→ **Work task**
Copy each line of the data below with the word "dataset".

Information provided: Begin

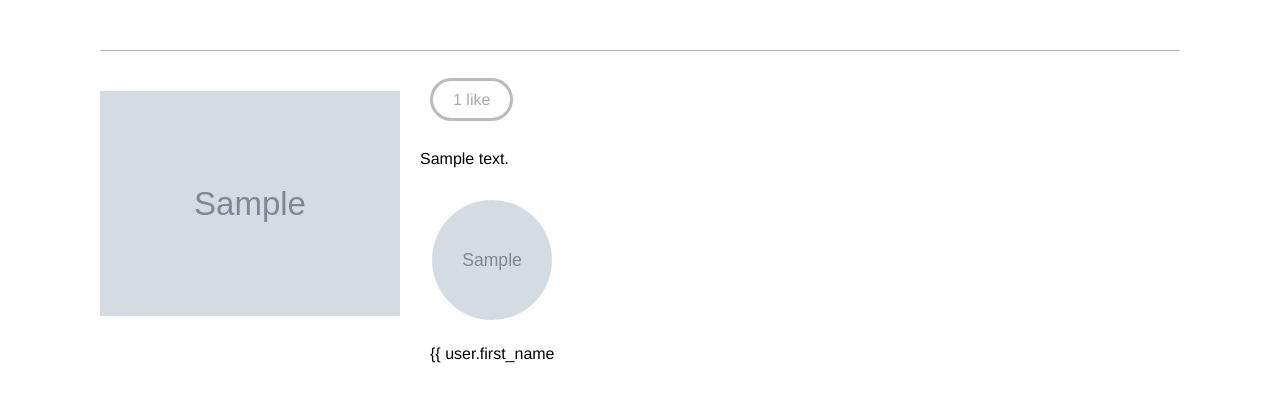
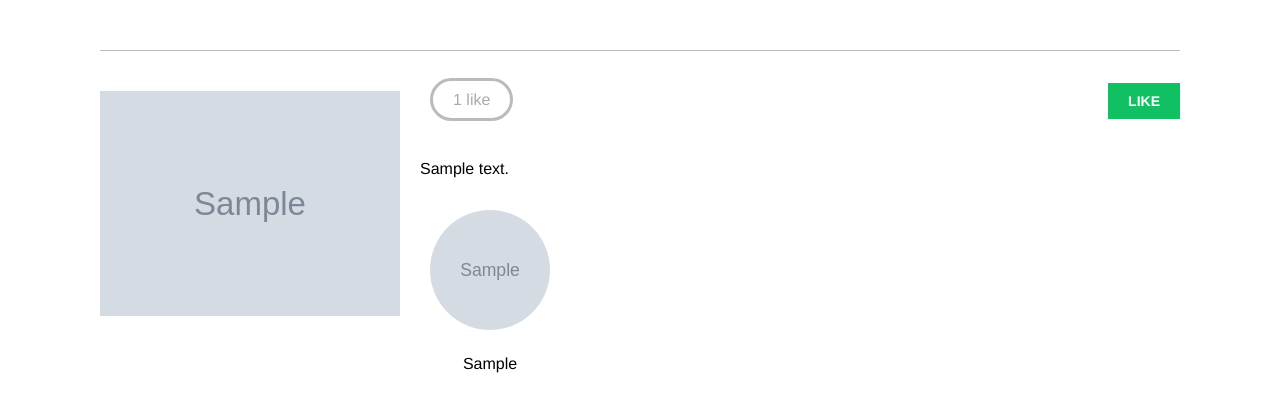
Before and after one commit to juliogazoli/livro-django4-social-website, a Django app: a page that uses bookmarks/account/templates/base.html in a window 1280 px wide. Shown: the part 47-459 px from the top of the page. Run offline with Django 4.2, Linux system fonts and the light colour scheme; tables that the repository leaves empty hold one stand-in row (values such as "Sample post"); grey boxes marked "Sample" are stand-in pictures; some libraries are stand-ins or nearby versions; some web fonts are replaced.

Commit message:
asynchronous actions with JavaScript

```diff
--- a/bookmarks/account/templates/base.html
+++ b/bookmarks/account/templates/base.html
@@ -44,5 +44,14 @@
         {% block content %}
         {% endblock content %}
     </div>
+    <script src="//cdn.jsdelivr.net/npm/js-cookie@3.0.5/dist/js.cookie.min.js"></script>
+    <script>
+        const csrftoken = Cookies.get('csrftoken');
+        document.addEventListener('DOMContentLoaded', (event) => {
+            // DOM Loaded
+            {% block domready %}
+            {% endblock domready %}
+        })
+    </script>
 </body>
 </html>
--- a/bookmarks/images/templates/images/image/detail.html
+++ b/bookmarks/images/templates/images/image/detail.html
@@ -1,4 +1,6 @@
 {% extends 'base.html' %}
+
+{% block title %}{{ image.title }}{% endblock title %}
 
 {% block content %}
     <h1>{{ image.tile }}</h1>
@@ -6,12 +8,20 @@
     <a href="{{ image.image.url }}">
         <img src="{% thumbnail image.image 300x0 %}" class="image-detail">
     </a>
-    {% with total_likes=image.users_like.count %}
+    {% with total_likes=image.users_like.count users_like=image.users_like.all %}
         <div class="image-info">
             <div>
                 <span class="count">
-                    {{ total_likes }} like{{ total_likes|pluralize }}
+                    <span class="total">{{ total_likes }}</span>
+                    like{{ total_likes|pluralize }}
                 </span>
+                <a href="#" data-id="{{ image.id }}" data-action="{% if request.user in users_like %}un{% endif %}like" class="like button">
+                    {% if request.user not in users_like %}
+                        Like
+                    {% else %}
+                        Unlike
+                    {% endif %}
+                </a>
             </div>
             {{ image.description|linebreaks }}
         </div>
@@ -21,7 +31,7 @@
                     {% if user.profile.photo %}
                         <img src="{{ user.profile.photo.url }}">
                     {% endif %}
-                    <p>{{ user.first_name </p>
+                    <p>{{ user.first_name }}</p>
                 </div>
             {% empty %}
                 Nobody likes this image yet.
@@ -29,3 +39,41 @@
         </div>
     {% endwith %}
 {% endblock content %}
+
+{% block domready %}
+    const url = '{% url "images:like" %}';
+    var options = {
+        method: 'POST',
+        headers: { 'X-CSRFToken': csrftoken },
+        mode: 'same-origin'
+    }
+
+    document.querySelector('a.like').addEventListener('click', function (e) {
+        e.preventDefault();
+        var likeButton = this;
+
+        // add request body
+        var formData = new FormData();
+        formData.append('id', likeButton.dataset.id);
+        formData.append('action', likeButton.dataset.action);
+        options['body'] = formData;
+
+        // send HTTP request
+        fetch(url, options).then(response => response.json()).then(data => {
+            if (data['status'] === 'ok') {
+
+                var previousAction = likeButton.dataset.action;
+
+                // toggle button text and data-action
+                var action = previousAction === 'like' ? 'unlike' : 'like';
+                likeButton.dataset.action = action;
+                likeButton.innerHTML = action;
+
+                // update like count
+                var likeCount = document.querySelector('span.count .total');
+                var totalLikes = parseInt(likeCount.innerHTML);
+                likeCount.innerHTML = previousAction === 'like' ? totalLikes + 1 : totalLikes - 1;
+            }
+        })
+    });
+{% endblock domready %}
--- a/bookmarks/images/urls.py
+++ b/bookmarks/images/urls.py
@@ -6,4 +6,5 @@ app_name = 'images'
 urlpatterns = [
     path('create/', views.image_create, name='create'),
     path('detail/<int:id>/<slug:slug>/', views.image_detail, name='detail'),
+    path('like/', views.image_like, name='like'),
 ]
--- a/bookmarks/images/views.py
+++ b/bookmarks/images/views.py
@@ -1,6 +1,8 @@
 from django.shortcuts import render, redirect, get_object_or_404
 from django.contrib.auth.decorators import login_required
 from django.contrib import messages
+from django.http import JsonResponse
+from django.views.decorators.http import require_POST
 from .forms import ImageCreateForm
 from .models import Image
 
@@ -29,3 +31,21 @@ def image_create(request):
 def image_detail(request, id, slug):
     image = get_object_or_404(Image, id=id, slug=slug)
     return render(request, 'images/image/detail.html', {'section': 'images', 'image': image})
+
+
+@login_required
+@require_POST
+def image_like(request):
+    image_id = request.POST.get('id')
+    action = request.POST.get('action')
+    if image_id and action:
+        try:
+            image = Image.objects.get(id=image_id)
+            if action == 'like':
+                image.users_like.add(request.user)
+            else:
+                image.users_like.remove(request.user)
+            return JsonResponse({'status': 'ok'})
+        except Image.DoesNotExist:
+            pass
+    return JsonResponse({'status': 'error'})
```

Information provided: End

→ **Answer space**
+        formData.append('id', likeButton.dataset.id);
+        formData.append('action', likeButton.dataset.action);
+                var previousAction = likeButton.dataset.action;
+                likeButton.dataset.action = action;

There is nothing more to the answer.